easier to tear down something somebody else has constructed rather than produce something by your own efforts.

There's nothing to construct; the Folk Scene is there, I'm just being honest about it - telling it like it is, not tearing it down. I believe Harker's Fakesong, Bob Pegg's Folk (and Rites & Riots, and Boyes' Imagined Village have done the same thing.

You ridicule folkies

With some good reason - but not without masses of respect...

yet your own output is 'folkie at it's most has -beenish,

I just do what I do, Jim - there's nothing deliberate about it one way or the other, althoughy I'm proud that whilst I've never been played on Radio Two, I've been featured three times over the years on Radio Three.

You even belittle the efforts of the thousands of youngsters coming to traditional music here in Ireland for the first time, who have ascertained that that music will survive for at least another couple of generations.

Not so. I might be wary of it - I might not even like it - but certainly I don't belittle it. I love the old players & the old music (Seamus Ennis, Felix Doran et al) but to my ears there a big difference between that & what people are doing today. Disparity - or just personal taste.

Whichever of your numerous identities you adopt on this forum

I want to change my name officially, but Joe Offer in his infinite wisdom won't let me. I make no secret of who I am.

your contempt for others gives you away each time.

I have no contempt for anyone - neither have I expressed any - not even to you with your overblown & deeply personal attempts at character assassination, such as this one.

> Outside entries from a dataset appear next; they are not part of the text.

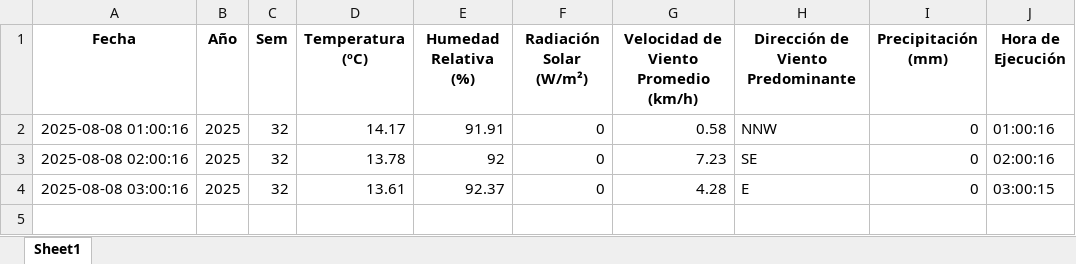
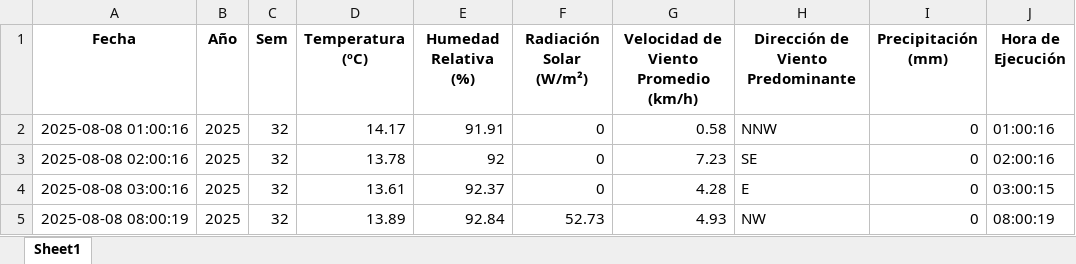
Before and after one commit to 02051994/mi-app-humedad, an Excel workbook: datos_dropcontrol/2025-08-08.xlsx, sheet Sheet1, drawn as a sheet; values as stored, in another font and other column widths than the file's, no borders; the diff names each change by its address in the sheet, - before the commit and + after, or states it on an @@ line.

```diff
--- a/datos_dropcontrol/2025-08-08.xlsx (sheet Sheet1)
+++ b/datos_dropcontrol/2025-08-08.xlsx (sheet Sheet1)
+row 5: 2025-08-08 08:00:19 | 2025 | 32 | 13.89 | 92.84 | 52.73 | 4.93 | NW | 0 | 08:00:19
```
Also changed, not shown: estacion_metereologica.xlsx, 2 other files.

Nice one, Jim!

   
* By which I mean Traditional songs & lore, and the Idioms thereof.